If my wife knew how I treated some of my ex girlfriends I don’t think she would have married me. Some of it was youth but a lot of it was me only thinking about myself. Before my wife and I got married, we were going down the same familiar path to destruction and she asked me if I realized I didn’t care about anyone as much as I cared about myself. I don’t think I would have ever changed if she hadn’t said that. —Jsr5yb
I was 15 and was with this girl more because I liked having a girlfriend than because I liked having her as my girlfriend. Having a girlfriend made me feel like less of a loser and I liked having someone to hug and kiss, and while she was a friend before we got together and I liked her as a person, I got into that relationship for the wrong reasons. —galacticdude7
I’m usually a decent boyfriend, but I have had episodes of insecurity, clingyness and being emotionally unintelligent that ended up hurting my partner.
My first long relationship ended on a bad note because I was too much of a wuss to break up when I saw it wasn’t working anymore, so we kept it going until we snapped and it ended in tears and slammed doors.
Also this summer I was an asshole to a girl that really wanted to be with me, but I only saw her as a rebound.
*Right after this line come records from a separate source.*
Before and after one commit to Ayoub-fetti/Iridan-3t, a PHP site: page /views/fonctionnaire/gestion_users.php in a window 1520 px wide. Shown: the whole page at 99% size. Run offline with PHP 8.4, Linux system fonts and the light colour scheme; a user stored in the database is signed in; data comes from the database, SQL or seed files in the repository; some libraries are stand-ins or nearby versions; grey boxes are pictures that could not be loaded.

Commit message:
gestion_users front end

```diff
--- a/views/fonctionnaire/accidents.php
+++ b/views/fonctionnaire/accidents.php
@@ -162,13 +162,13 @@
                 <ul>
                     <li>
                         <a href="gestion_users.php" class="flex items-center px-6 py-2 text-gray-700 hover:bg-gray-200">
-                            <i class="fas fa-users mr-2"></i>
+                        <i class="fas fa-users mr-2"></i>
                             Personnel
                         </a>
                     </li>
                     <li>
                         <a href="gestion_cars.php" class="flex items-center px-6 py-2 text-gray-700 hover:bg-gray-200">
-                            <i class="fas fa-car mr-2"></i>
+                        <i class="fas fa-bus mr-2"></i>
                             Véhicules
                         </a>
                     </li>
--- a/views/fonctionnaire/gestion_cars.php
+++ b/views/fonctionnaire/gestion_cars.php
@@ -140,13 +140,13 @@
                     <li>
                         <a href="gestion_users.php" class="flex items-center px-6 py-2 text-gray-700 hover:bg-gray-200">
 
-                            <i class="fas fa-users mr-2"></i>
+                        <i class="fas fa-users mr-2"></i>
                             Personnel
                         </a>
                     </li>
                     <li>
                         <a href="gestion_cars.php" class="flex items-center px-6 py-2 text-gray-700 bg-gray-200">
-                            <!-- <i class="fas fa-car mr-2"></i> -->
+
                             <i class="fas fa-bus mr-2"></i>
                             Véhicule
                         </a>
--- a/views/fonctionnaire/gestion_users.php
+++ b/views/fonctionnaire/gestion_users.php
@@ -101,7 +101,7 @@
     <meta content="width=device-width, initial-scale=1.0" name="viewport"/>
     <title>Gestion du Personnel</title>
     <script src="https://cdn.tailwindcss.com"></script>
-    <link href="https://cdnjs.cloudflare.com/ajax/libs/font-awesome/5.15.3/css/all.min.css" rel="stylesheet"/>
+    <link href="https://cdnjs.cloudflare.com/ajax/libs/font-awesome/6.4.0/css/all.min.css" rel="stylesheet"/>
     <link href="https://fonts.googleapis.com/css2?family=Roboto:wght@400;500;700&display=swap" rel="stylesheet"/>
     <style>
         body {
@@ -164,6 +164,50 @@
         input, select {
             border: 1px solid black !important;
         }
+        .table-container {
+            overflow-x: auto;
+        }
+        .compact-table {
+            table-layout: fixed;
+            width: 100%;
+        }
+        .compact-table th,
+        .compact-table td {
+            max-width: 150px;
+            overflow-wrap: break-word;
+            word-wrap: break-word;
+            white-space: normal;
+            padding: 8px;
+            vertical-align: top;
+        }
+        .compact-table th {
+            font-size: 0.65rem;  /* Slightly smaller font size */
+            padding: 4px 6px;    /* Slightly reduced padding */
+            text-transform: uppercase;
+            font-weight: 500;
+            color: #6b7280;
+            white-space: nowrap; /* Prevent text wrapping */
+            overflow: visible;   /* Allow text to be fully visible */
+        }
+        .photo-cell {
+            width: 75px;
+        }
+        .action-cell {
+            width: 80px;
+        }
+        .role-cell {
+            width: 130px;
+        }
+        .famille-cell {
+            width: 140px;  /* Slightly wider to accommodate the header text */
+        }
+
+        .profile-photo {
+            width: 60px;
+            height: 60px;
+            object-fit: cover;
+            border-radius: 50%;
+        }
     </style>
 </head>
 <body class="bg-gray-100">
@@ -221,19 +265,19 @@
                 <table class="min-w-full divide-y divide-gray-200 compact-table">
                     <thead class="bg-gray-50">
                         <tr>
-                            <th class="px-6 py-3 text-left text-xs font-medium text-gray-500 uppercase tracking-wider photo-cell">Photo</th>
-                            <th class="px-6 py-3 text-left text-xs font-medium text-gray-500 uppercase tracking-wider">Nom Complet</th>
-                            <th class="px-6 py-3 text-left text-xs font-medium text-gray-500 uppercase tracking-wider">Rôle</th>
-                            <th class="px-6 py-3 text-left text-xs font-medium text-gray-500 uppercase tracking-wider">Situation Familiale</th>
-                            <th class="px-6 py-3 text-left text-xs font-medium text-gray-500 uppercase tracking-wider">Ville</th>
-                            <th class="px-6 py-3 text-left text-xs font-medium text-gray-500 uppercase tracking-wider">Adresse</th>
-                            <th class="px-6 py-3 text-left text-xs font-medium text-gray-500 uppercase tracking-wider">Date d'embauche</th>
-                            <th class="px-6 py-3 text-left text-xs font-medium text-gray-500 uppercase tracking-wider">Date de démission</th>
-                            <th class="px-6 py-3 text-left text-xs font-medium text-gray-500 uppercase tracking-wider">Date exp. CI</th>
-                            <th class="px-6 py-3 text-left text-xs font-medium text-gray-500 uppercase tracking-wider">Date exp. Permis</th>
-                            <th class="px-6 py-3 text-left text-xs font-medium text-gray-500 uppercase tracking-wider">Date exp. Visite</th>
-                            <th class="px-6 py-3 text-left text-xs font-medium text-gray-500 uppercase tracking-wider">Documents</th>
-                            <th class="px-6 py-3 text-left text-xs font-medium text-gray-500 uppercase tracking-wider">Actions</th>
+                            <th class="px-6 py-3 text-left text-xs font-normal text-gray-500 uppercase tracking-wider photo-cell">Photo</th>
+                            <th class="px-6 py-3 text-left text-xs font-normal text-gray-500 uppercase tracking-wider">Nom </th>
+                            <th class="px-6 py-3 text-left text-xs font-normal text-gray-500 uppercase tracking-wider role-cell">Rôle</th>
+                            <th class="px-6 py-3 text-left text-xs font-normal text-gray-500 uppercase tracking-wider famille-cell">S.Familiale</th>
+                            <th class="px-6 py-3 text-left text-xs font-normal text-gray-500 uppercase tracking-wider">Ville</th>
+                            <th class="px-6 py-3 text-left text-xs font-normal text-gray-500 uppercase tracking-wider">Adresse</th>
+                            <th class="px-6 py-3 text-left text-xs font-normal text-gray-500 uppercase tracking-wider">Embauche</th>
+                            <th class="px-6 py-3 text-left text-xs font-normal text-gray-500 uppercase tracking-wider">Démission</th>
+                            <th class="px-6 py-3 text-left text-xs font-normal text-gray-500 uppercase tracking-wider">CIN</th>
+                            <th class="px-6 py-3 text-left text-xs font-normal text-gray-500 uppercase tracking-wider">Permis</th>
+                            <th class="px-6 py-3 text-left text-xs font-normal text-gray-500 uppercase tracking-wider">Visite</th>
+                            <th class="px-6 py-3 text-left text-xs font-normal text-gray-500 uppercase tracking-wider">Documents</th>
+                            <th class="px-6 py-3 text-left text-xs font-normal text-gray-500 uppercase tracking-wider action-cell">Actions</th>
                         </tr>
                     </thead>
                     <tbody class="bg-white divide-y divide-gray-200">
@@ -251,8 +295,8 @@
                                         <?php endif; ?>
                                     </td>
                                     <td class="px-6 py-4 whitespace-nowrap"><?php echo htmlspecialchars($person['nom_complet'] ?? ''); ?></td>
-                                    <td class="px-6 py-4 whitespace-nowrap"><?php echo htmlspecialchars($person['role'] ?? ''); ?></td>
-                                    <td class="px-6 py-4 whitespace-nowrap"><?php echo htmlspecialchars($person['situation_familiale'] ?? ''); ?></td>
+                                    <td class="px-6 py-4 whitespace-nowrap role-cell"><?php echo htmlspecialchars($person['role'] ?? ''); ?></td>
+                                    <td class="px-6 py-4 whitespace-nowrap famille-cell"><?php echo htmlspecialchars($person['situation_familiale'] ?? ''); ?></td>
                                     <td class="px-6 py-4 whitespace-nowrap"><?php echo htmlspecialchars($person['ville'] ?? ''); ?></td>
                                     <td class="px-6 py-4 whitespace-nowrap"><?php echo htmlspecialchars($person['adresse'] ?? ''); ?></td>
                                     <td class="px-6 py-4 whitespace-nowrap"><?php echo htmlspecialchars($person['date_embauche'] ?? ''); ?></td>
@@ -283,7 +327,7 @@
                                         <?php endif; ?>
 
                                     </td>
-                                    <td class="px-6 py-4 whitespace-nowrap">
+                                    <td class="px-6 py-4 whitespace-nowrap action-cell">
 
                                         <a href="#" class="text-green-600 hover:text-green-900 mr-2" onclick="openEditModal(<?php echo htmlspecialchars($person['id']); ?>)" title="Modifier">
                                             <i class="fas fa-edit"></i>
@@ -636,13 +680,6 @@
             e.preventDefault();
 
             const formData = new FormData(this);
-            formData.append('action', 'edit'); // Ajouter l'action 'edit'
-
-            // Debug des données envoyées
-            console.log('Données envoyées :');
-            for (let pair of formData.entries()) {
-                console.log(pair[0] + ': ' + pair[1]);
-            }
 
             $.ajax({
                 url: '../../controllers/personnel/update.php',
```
I didn’t treat her like sh*t, but I found myself being emotionally distant and not affectionate enough as I would be to someone I really like. Even though she knew what I felt, I still feel like I led her on and should’ve just stayed single.
Those are 2 episodes I’m really ashamed of, the rest were just awkward moments of me being an bumbling idiot. Thesr happened very often in bed. —Frakhtal098
I was a coercive, entitled prick to my girlfriends in high school. I was dismissive, rude, and manipulative. I felt that they owed me things in exchange for my attention, and got angry when they didn’t give me those things.
It took a group of close friends who were willing to call me out on my sh*t (and years of therapy) to realize how much of an a**hole I was. It’s honestly the best thing I could’ve done because it helped me learn to be…a functional, healthy human being.
I’m not perfect, I won’t ever be perfect, but I am better than I was. That’s the best that I can hope for. —TheLaugh